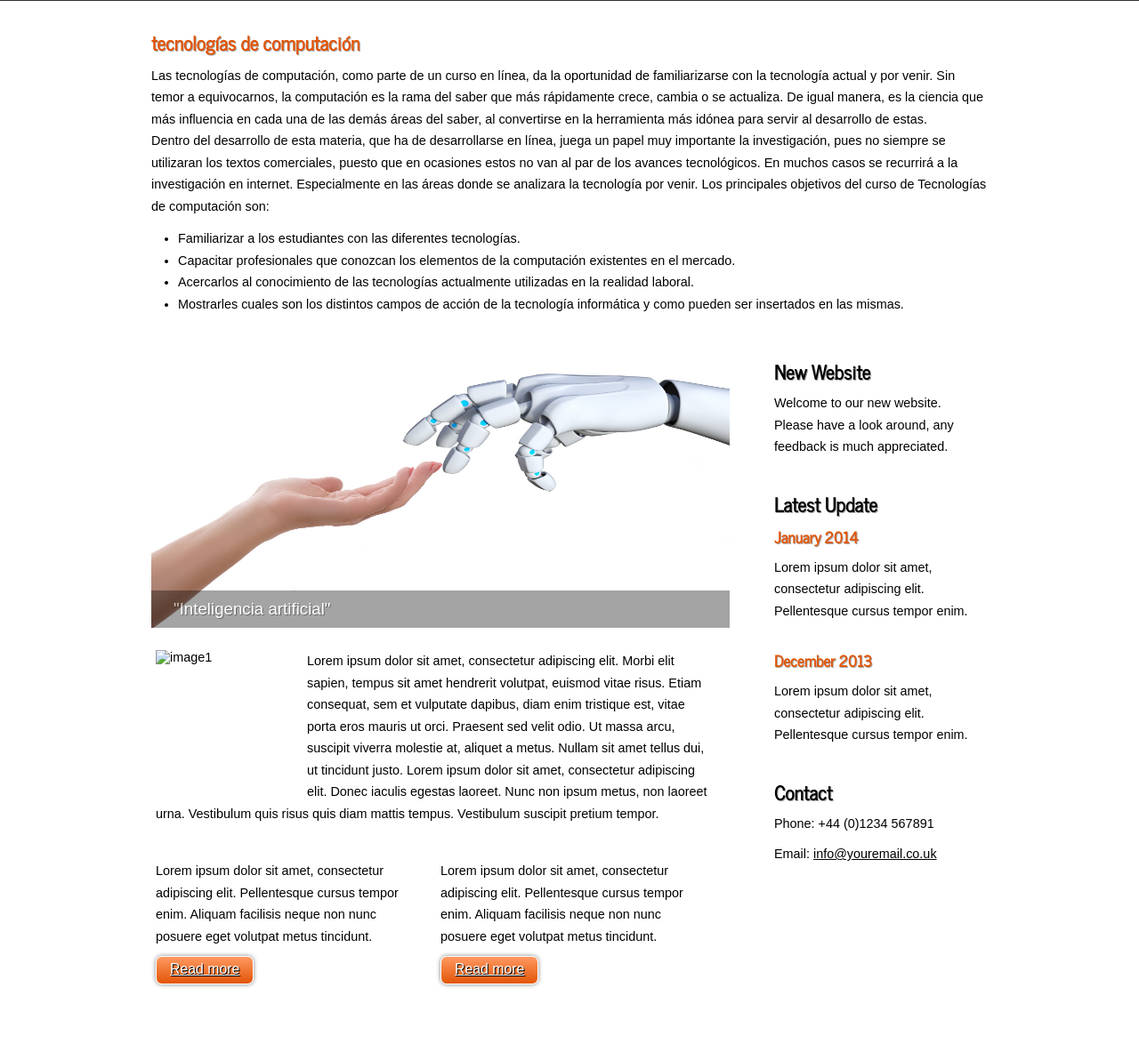
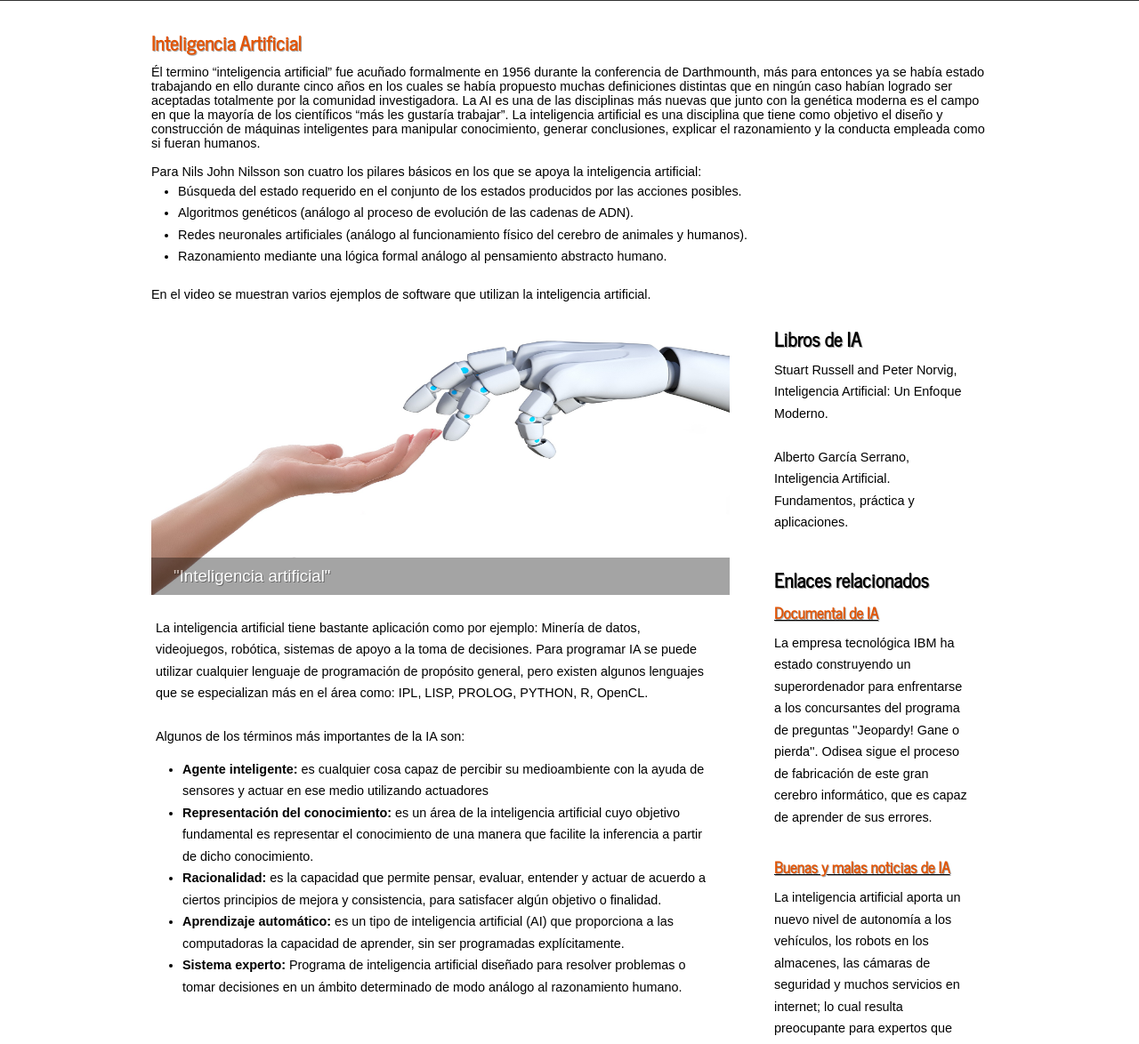
Before and after one commit to leogelsy/tecComp, a plain HTML site: page tec comp II/WebContent/IA.html in a window 1280 px wide. Shown: the part 99-1273 px from the top of the page at 89% size. Drawn offline with Linux system fonts and the light colour scheme.

Commit message:
Add files via upload
Aqui ya esta casi lista la IA

```diff
--- a/tec comp II/WebContent/IA.html
+++ b/tec comp II/WebContent/IA.html
@@ -41,22 +41,20 @@
 	  <div id="content">
 
 		  <h1>
-		  tecnologías de computación</h1>
-          <p>Las tecnologías de computación, como parte de un curso en línea, da la oportunidad de familiarizarse con la
-tecnología actual y por venir. Sin temor a equivocarnos, la computación es la rama del saber que más rápidamente
-crece, cambia o se actualiza. De igual manera, es la ciencia que más influencia en cada una de las demás áreas del
-saber, al convertirse en la herramienta más idónea para servir al desarrollo de estas.<br>
-Dentro del desarrollo de esta materia, que ha de desarrollarse en línea, juega un papel muy importante la
-investigación, pues no siempre se utilizaran los textos comerciales, puesto que en ocasiones estos no van al par de
-los avances tecnológicos. En muchos casos se recurrirá a la investigación en internet. Especialmente en las áreas
-donde se analizara la tecnología por venir.
-Los principales objetivos del curso de Tecnologías de computación son:
+		  Inteligencia Artificial</h1>
+          Él termino “inteligencia artificial” fue acuñado formalmente en 1956 durante la conferencia de
+Darthmounth, más para entonces ya se había estado trabajando en ello durante cinco años en los cuales se había
+propuesto muchas definiciones distintas que en ningún caso habían logrado ser aceptadas totalmente por la
+comunidad investigadora. La AI es una de las disciplinas más nuevas que junto con la genética moderna es el campo
+en que la mayoría de los científicos “más les gustaría trabajar”. La inteligencia artificial es una disciplina que tiene
+como objetivo el diseño y construcción de máquinas inteligentes para manipular conocimiento, generar conclusiones,
+explicar el razonamiento y la conducta empleada como si fueran humanos.<br><br>Para Nils John Nilsson son cuatro los pilares básicos en los que se apoya la inteligencia artificial:
 <ul>
-<li>Familiarizar a los estudiantes con las diferentes tecnologías.</li>
-<li>Capacitar profesionales que conozcan los elementos de la computación existentes en el mercado.</li>
-<li>Acercarlos al conocimiento de las tecnologías actualmente utilizadas en la realidad laboral.</li>
-<li>Mostrarles cuales son los distintos campos de acción de la tecnología informática y como pueden ser
-insertados en las mismas.</li></ul></p>
+<li>Búsqueda del estado requerido en el conjunto de los estados producidos por las acciones posibles.</li>
+<li>Algoritmos genéticos (análogo al proceso de evolución de las cadenas de ADN).</li>
+<li>Redes neuronales artificiales (análogo al funcionamiento físico del cerebro de animales y humanos).</li>
+<li>Razonamiento mediante una lógica formal análogo al pensamiento abstracto humano.</li></ul>En el video se muestran varios ejemplos de software que utilizan la inteligencia artificial.
+</p>
 
           <div class="slideshow">
 	        <ul class="slideshow">
@@ -70,55 +68,39 @@ insertados en las mismas.</li></ul></p>
 	      <div class="sidebar_container">
 		    <div class="sidebar">
               <div class="sidebar_item">
-                <h2>New Website</h2>
-                <p>Welcome to our new website. Please have a look around, any feedback is much appreciated.</p>
+                <h2>Libros de IA</h2>
+                <p>Stuart Russell and Peter Norvig, Inteligencia Artificial: Un Enfoque Moderno.<br><br>Alberto García Serrano, Inteligencia Artificial. Fundamentos, práctica y aplicaciones. </p>
               </div><!--close sidebar_item-->
             </div><!--close sidebar-->
 		    <div class="sidebar">
               <div class="sidebar_item">
-                <h2>Latest Update</h2>
-                <h3>January 2014</h3>
-                <p>Lorem ipsum dolor sit amet, consectetur adipiscing elit. Pellentesque cursus tempor enim.</p>
+                <h2>Enlaces relacionados</h2>
+                <a href="https://www.youtube.com/watch?v=MUV1CLnp3oY"><h3>Documental de IA</h3></a>
+                <p>La empresa tecnológica IBM ha estado construyendo un superordenador para enfrentarse a los concursantes del programa de preguntas ''Jeopardy! Gane o pierda''. Odisea sigue el proceso de fabricación de este gran cerebro informático, que es capaz de aprender de sus errores.</p>
 		      </div><!--close sidebar_item-->
             </div><!--close sidebar-->
 		    <div class="sidebar">
               <div class="sidebar_item">
-                <h3>December 2013</h3>
-                <p>Lorem ipsum dolor sit amet, consectetur adipiscing elit. Pellentesque cursus tempor enim.</p>
+                <a href="https://www.nytimes.com/es/2018/02/26/inteligencia-artificial-hackers-beneficios/?rref=collection%2Fsectioncollection%2Fnyt-es"><h3>Buenas y malas noticias de IA</h3></a>
+                <p>La inteligencia artificial aporta un nuevo nivel de autonomía a los vehículos, los robots en los almacenes, las cámaras de seguridad y muchos servicios en internet; lo cual resulta preocupante para expertos que advierten la posibilidad de que delincuentes asuman el control de esas máquinas.</p>
 		      </div><!--close sidebar_item-->
             </div><!--close sidebar-->
-            <div class="sidebar">
-              <div class="sidebar_item">
-                <h2>Contact</h2>
-                <p>Phone: +44 (0)1234 567891</p>
-                <p>Email: <a href="mailto:info@youremail.co.uk">info@youremail.co.uk</a></p>
-              </div><!--close sidebar_item-->
-            </div><!--close sidebar-->
+
            </div><!--close sidebar_container-->
 
 		  <div class="content_item">
 		    <div class="content_imagetext">
-		      <div class="content_image">
-		        <img src="images/image1.jpg" alt="image1"/>
-	          </div>
-		      <p>Lorem ipsum dolor sit amet, consectetur adipiscing elit. Morbi elit sapien, tempus sit amet hendrerit volutpat, euismod vitae risus. Etiam consequat, sem et vulputate dapibus, diam enim tristique est, vitae porta eros mauris ut orci. Praesent sed velit odio. Ut massa arcu, suscipit viverra molestie at, aliquet a metus. Nullam sit amet tellus dui, ut tincidunt justo. Lorem ipsum dolor sit amet, consectetur adipiscing elit. Donec iaculis egestas laoreet. Nunc non ipsum metus, non laoreet urna. Vestibulum quis risus quis diam mattis tempus. Vestibulum suscipit pretium tempor. </p>
+
+		      <p>La inteligencia artificial tiene bastante aplicación como por ejemplo: Minería de datos, videojuegos, robótica, sistemas de apoyo a la toma de decisiones.
+Para programar IA se puede utilizar cualquier lenguaje de programación de propósito general, pero existen algunos lenguajes que se especializan más en el área como: IPL, LISP, PROLOG, PYTHON, R, OpenCL.<br><br>Algunos de los términos más importantes de la IA son:<br><ul><li><b>Agente inteligente:</b>  es cualquier cosa capaz de percibir su medioambiente con la ayuda de sensores
+y actuar en ese medio utilizando actuadores</li>
+<li><b>Representación del conocimiento:</b> es un área de la inteligencia artificial cuyo objetivo fundamental es representar el conocimiento de una manera que facilite la inferencia a partir de dicho conocimiento.</li>
+<li><b>Racionalidad:</b> es la capacidad que permite pensar, evaluar, entender y actuar de acuerdo a ciertos principios de mejora y consistencia, para satisfacer algún objetivo o finalidad.</li>
+<li><b>Aprendizaje automático:</b>  es un tipo de inteligencia artificial (AI) que proporciona a las computadoras la capacidad de aprender, sin ser programadas explícitamente. </li>
+<li><b>Sistema experto:</b>  Programa de inteligencia artificial diseñado para resolver problemas o tomar decisiones en un ámbito determinado de modo análogo al razonamiento humano.</p>
 		    </div><!--close content_imagetext-->
-		    <div class="content_container">
-		      <p>Lorem ipsum dolor sit amet, consectetur adipiscing elit. Pellentesque cursus tempor enim. Aliquam facilisis neque non nunc posuere eget volutpat metus tincidunt.</p>
-		  	  <div class="button_small">
-		        <a href="#">Read more</a>
-		      </div><!--close button_small-->
-		    </div><!--close content_container-->
-            <div class="content_container">
-		      <p>Lorem ipsum dolor sit amet, consectetur adipiscing elit. Pellentesque cursus tempor enim. Aliquam facilisis neque non nunc posuere eget volutpat metus tincidunt.</p>
-		  	  <div class="button_small">
-		        <a href="#">Read more</a>
-		      </div><!--close button_small-->
-		    </div><!--close content_container-->
 		  </div><!--close content_item-->
-
 	  </div><!--close content-->
-
 	</div><!--close site_content-->
 
     <footer>
--- a/tec comp II/WebContent/js/image_slide.js
+++ b/tec comp II/WebContent/js/image_slide.js
@@ -1,7 +1,7 @@
 $(document).ready(function() {
 
   // execute the slideShow, set 4 seconds (4000) for each image
-  slideShow(4000);
+  slideShow(3000);
 
 });
 
```
Also changed, not shown: tec comp II/WebContent/Seguridad.html (+1 -1 lines).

_ _ _

**Instructions for the task:** Please copy each line of the material that contains the word "conocimiento".

**Result below:**
+como objetivo el diseño y construcción de máquinas inteligentes para manipular conocimiento, generar conclusiones,
-<li>Acercarlos al conocimiento de las tecnologías actualmente utilizadas en la realidad laboral.</li>
+<li><b>Representación del conocimiento:</b> es un área de la inteligencia artificial cuyo objetivo fundamental es representar el conocimiento de una manera que facilite la inferencia a partir de dicho conocimiento.</li>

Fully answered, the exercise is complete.